Japan minister in S&M bar scandal hit by fresh allegations

Japan's Economy, Trade and Industry Minister Yoichi Miyazawa speaking to the media on October 20, 2014.

TOKYO - Japan's industry minister was under renewed pressure on Friday over his stake in the operator of the Fukushima nuclear plant that he oversees, just a day after admitting his underlings had spent office cash at a sex bar.

Japan's usually staid political scene has been left reeling from the S&M club scandal and the resignations of two other newly appointed cabinet ministers who quit this week in the wake of misspending accusations.

The double resignations marked the first significant blow to the administration of Prime Minister Shinzo Abe since he swept to power in December 2012.

Industry Minister Yoichi Miyazawa, 64, who only took the job a few days ago when predecessor Yuko Obuchi stepped down, stood firm when faced with questions about shares he holds in Tokyo Electric Power (TEPCO), denying any conflict of interest and insisting he would never sell them.

The veteran politician's new job oversees the energy sector and is the face for Tokyo's attempts to convince a sceptical public on the safety of re-starting Japan's nuclear reactors.
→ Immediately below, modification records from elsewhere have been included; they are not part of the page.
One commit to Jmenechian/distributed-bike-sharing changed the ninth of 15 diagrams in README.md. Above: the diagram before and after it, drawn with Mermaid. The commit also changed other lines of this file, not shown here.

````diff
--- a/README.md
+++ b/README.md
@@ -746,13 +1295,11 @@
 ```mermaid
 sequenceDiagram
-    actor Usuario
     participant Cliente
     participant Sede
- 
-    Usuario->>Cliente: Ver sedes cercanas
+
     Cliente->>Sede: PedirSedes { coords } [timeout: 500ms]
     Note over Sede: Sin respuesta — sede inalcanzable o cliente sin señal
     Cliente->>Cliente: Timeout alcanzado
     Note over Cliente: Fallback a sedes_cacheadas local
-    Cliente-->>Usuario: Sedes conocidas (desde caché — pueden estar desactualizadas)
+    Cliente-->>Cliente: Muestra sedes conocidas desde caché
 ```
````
They were switched off in the wake of the 2011 Fukushima disaster.

"Keeping them means I'm supporting TEPCO as the minister in charge," he told reporters on Friday.

Tokyo brushed off the issue, saying that Miyazawa disclosed his holding of about 600 shares in the embattled company - currently worth about US$1,850 (S$2360) - and agreed to place them in trust during his tenure as industry minister.
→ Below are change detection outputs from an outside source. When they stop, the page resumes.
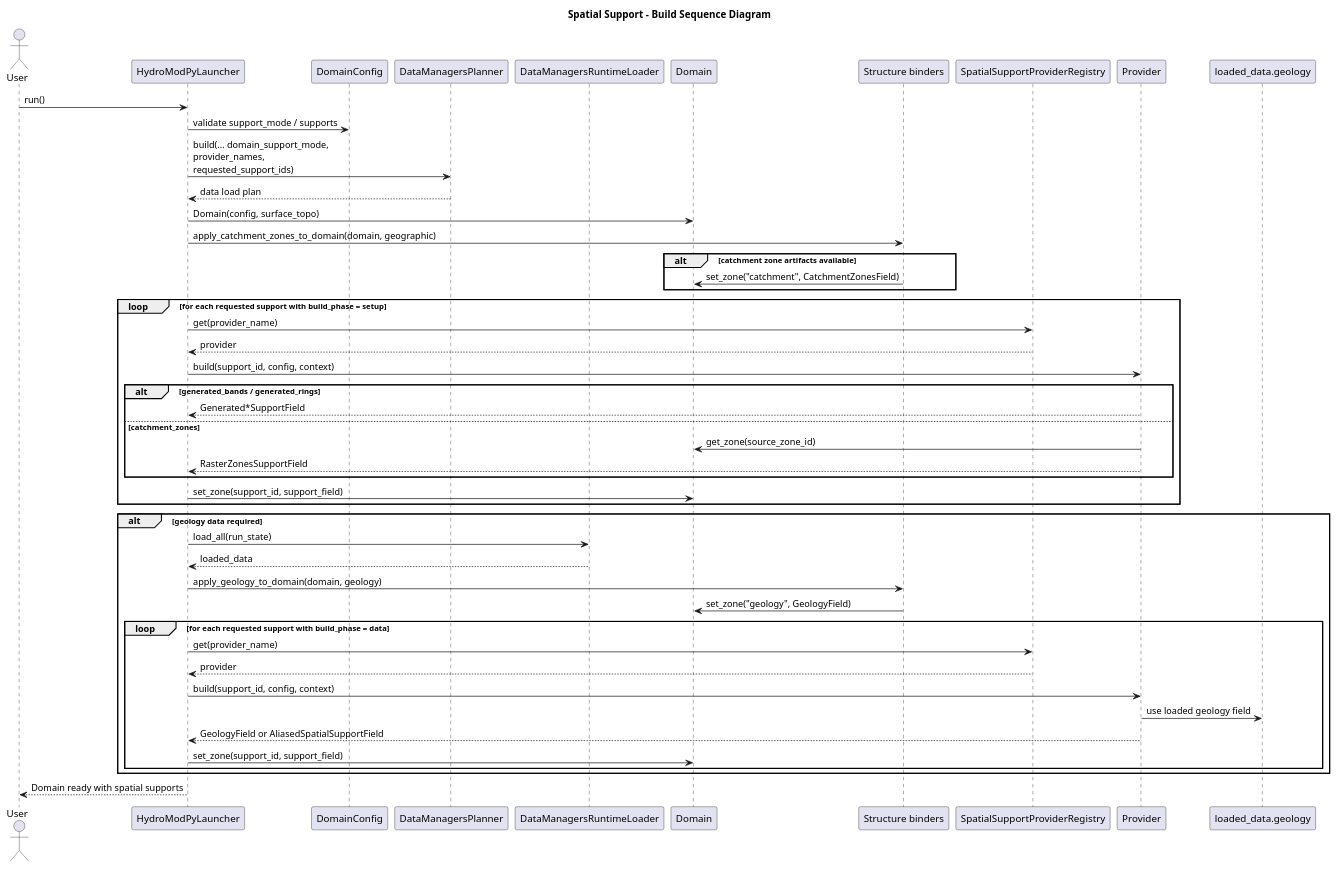
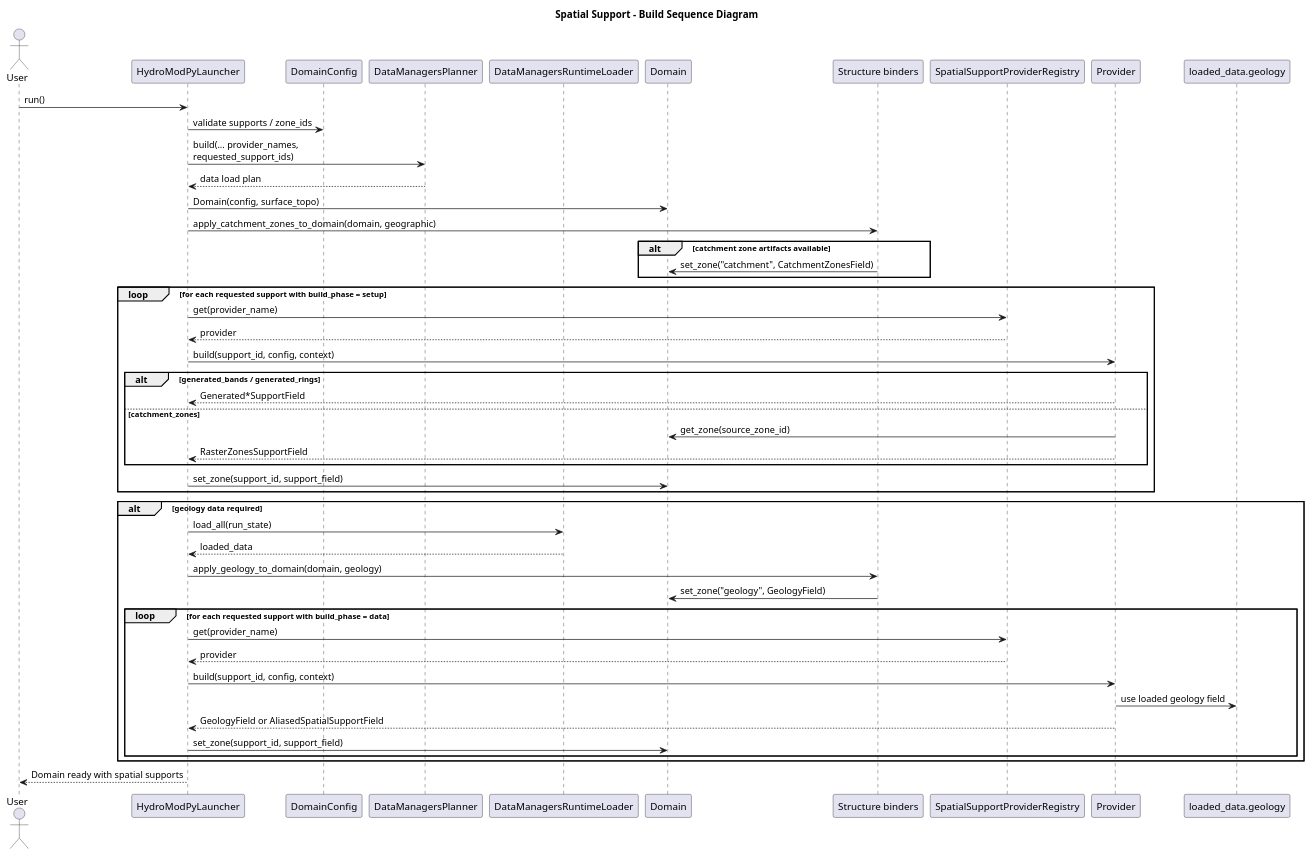
One commit to HydroModPy/HydroModPy changed the diagram in docs/readthedocs/source/architecture/spatial_support/diagrams/spatial_support_build_sequence.wsd. Above: the diagram before and after it, drawn with PlantUML. The commit also changed 62 other files, not shown here.

```diff
--- a/docs/readthedocs/source/architecture/spatial_support/diagrams/spatial_support_build_sequence.wsd
+++ b/docs/readthedocs/source/architecture/spatial_support/diagrams/spatial_support_build_sequence.wsd
@@ -1,56 +1,56 @@
 @startuml
 title Spatial Support - Build Sequence Diagram
 
 actor User
 participant "HydroModPyLauncher" as Launcher
 participant "DomainConfig" as DomainCfg
 participant "DataManagersPlanner" as Planner
 participant "DataManagersRuntimeLoader" as Loader
 participant "Domain" as Domain
 participant "Structure binders" as Binders
 participant "SpatialSupportProviderRegistry" as Registry
 participant "Provider" as Provider
 participant "loaded_data.geology" as Geology
 
 User -> Launcher: run()
-Launcher -> DomainCfg: validate support_mode / supports
-Launcher -> Planner: build(... domain_support_mode,\nprovider_names,\nrequested_support_ids)
+Launcher -> DomainCfg: validate supports / zone_ids
+Launcher -> Planner: build(... provider_names,\nrequested_support_ids)
 Planner --> Launcher: data load plan
 
 Launcher -> Domain: Domain(config, surface_topo)
 Launcher -> Binders: apply_catchment_zones_to_domain(domain, geographic)
 alt catchment zone artifacts available
   Binders -> Domain: set_zone("catchment", CatchmentZonesField)
 end
 
 loop for each requested support with build_phase = setup
   Launcher -> Registry: get(provider_name)
   Registry --> Launcher: provider
   Launcher -> Provider: build(support_id, config, context)
   alt generated_bands / generated_rings
     Provider --> Launcher: Generated*SupportField
   else catchment_zones
     Provider -> Domain: get_zone(source_zone_id)
     Provider --> Launcher: RasterZonesSupportField
   end
   Launcher -> Domain: set_zone(support_id, support_field)
 end
 
 alt geology data required
   Launcher -> Loader: load_all(run_state)
   Loader --> Launcher: loaded_data
   Launcher -> Binders: apply_geology_to_domain(domain, geology)
   Binders -> Domain: set_zone("geology", GeologyField)
 
   loop for each requested support with build_phase = data
     Launcher -> Registry: get(provider_name)
     Registry --> Launcher: provider
     Launcher -> Provider: build(support_id, config, context)
     Provider -> Geology: use loaded geology field
     Provider --> Launcher: GeologyField or AliasedSpatialSupportField
     Launcher -> Domain: set_zone(support_id, support_field)
   end
 end
 
 Launcher --> User: Domain ready with spatial supports
 @enduml
```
Miyazawa reportedly bought the vast majority of the stock before the atomic crisis, for which the company was severely criticised.

"I don't think there is any problem at all," Chief Cabinet Secretary Yoshihide Suga, the government's top spokesman, told a regular press briefing on Friday.

"If someone is sworn in as a minister, the rules say he or she should refrain from share trading during their term and entrust those shares to a trust bank... Minister Miyazawa has already started" on the process, he added.

'I scolded my people'

The opposition Democratic Party of Japan (DPH) issued a vague warning that it would take "necessary measures" over the string of incidents, and said Miyazawa should have dumped his shares as soon as he was tipped for the new job.

"Keeping a check on cabinet is one of the key roles for opposition parties so it's natural for us to question the quality of new members," said Tatsuo Kawabata, the DPJ's senior official in charge of parliamentary issues.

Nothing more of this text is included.